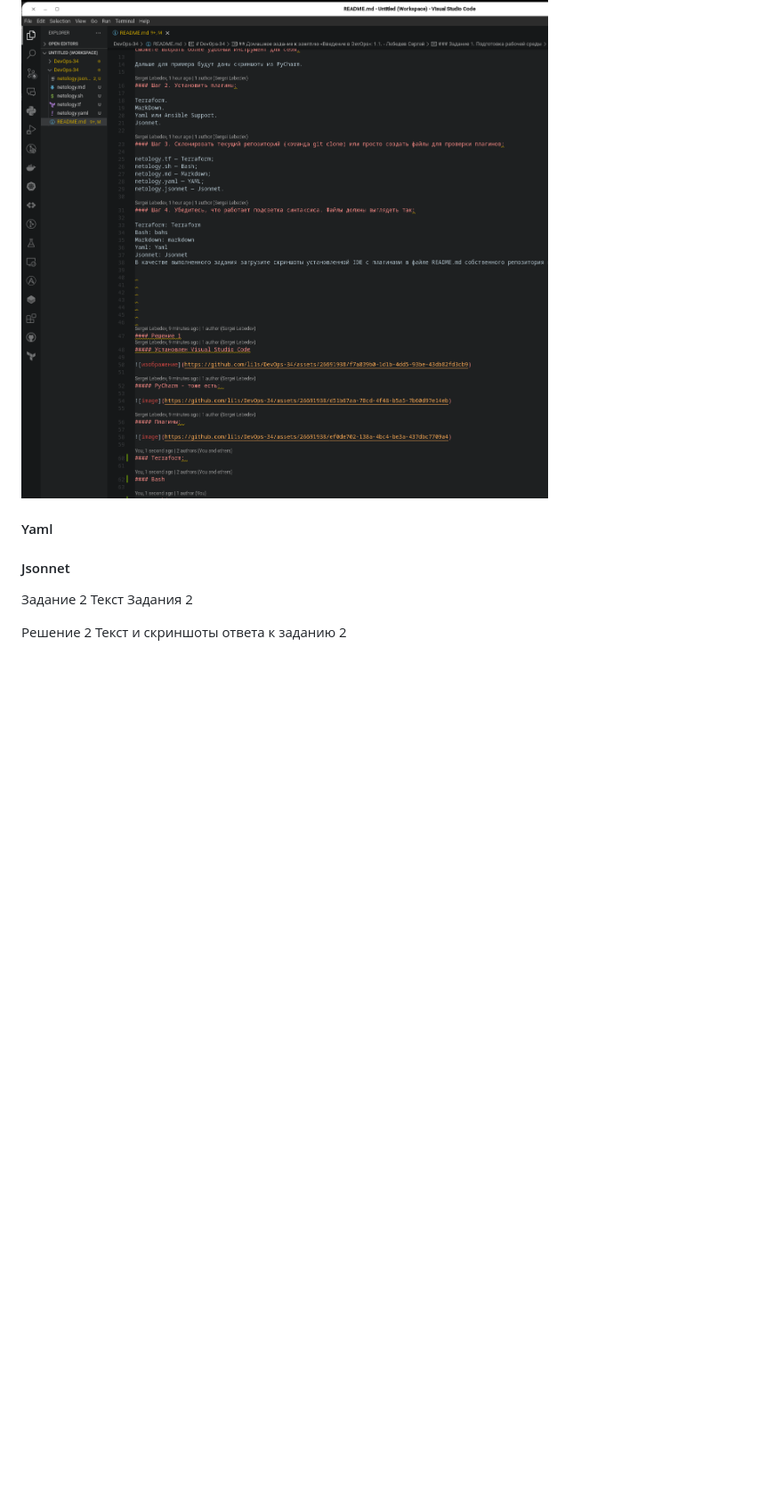
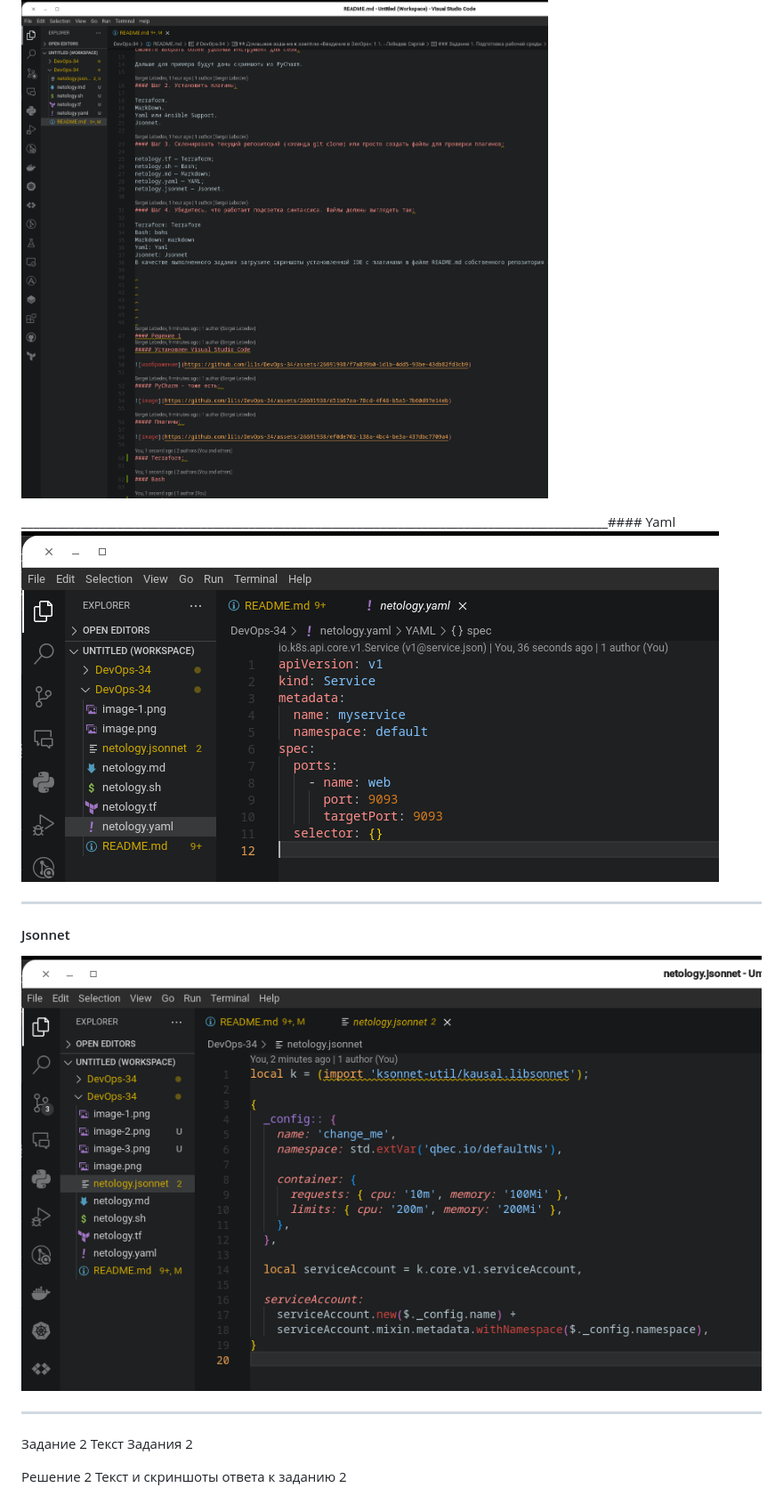
Before and after one commit to li1s/DevOps-34, a Markdown page: README.md, the part around the change printed below. Shown: that part at 89% size. GitHub-like rendering; pictures changed too: image-2.png (added), image-4.png (added); blank space fills up the shorter version.

```diff
--- a/README.md
+++ b/README.md
@@ -64,8 +61,14 @@ Jsonnet: Jsonnet
 #### Markdown
 ![Alt text](image.png)
-#### Yaml
 
+__________________________________________________________________________________________________#### Yaml
+![Alt text](image-2.png)
+__________________________________________________________________________________________________
 #### Jsonnet
+![Alt text](image-4.png)
+__________________________________________________________________________________________________
+
+
 Задание 2
 Текст Задания 2
 
```
Also changed, not shown: other parts of README.md (+5 -8 lines), image-3.png (added).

## WHAT YOU NEED TO DO
Among the entries, copy every line containing the word "added".

## RESULT FOR THIS EXERCISE
Before and after one commit to li1s/DevOps-34, a Markdown page: README.md, the part around the change printed below. Shown: that part at 89% size. GitHub-like rendering; pictures changed too: image-2.png (added), image-4.png (added); blank space fills up the shorter version.
Also changed, not shown: other parts of README.md (+5 -8 lines), image-3.png (added).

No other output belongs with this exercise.